The discussion about the sculpture has been deferred to the November Council meeting and I am now not so sure about which way we should go. Although the arguments about being kept in the dark and the timing are valid, surely we are talking about establishing a piece of history?
Now that more information is available I welcome your views.
(Originally posted on Facebook)
- Ian ‘Spike’ Milligan
Firstly Andrew thanks for keeping us informed on this. Your briefing newsletter set this out very clearly, for me at least. The piece of art is something which needs to happen to discharge the planning permission points.
That said £400K is s…till one hell of a price in the current climate, but only a very small percentage of the overall spend of that building project (south stand).
However and this I think is the very big however, I’m sure it is not outside the skill set of the RFU and their contacts, sponsors etc to think out side of the box and come up with a way in which such a piece of art could be installed which does embody the game but the funding for it comes from another source.
Clubs will no doubt shortly be encouraged to purchase “This is rugby” marketing material in order to get the ethos of the game out there to the wider market and I think this is one of the things which has been missed. Yes you describe a brilliant stadium, which it is, and some fantastic facilities, which no doubt they are, but how many of the young players who run out on a saturday or sunday morning will really get to see the statue? Tickets for international are pricing them out and therefore if the RFU wants to make a £400K statement of the spirit of the game it might need to make it on a more grassroots level.
Just my opinion – thanks again for keeping us informed.
- Alex Murphy I dont think there is any issue about the statue and that long term it will provide a welcome to the stadium. My feelings are that the timing is poor and the statue would have been a more fitting part of 2015 when income streams would be improved.

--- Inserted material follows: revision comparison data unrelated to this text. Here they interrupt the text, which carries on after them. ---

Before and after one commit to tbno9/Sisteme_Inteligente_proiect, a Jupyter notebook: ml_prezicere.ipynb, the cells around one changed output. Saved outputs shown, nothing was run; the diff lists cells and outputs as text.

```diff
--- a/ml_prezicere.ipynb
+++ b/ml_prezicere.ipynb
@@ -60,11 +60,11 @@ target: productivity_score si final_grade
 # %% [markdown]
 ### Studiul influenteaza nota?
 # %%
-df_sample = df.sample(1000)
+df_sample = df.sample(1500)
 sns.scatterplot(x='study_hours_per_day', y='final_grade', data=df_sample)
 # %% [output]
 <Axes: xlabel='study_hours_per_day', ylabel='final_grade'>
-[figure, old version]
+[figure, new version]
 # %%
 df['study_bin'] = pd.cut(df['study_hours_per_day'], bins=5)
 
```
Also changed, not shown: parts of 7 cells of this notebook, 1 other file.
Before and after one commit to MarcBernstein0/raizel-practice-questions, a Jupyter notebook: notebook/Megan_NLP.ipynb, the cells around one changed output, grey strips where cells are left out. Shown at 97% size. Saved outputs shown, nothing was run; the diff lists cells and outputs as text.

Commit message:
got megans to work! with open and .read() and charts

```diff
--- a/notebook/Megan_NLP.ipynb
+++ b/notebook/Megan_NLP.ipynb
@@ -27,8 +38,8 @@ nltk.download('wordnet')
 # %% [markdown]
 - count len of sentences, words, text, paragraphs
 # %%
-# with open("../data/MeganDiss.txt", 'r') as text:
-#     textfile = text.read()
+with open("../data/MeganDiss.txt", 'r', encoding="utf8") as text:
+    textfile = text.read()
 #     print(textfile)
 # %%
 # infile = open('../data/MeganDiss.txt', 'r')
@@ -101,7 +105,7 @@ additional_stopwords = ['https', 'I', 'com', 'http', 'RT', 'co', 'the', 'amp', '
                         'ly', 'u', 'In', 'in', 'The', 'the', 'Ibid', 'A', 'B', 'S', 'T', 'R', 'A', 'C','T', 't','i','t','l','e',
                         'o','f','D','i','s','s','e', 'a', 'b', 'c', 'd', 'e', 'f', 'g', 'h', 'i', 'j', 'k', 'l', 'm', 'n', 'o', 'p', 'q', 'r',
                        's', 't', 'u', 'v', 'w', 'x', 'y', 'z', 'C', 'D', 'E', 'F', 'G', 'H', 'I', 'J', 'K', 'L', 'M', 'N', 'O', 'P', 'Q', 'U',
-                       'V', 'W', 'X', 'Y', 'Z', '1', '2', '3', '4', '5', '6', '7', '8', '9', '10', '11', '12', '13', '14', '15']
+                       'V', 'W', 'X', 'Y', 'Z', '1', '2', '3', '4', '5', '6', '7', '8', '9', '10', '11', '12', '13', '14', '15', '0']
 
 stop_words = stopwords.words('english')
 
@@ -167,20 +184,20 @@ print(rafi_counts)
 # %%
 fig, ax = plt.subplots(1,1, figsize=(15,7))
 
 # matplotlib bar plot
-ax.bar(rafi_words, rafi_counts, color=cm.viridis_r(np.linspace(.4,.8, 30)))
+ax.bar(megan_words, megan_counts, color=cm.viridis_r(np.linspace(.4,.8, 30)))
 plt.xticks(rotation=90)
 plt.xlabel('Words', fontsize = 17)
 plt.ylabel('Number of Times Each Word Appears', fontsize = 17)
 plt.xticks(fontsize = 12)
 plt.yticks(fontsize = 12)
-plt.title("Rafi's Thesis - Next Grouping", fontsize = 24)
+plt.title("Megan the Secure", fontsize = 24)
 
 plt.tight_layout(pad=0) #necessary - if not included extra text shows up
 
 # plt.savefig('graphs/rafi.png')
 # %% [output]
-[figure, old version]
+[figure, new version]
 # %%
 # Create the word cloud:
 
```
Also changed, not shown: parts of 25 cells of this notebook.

- Andrew Sarek Rfu Spike – Although tickets for the top international games at Twickenham are very expensive young players can see the Middlesex 7s or the London IRB 7s for as little as £10. If and when the sculpture is up perhaps there could be a coach trip from Swaffham?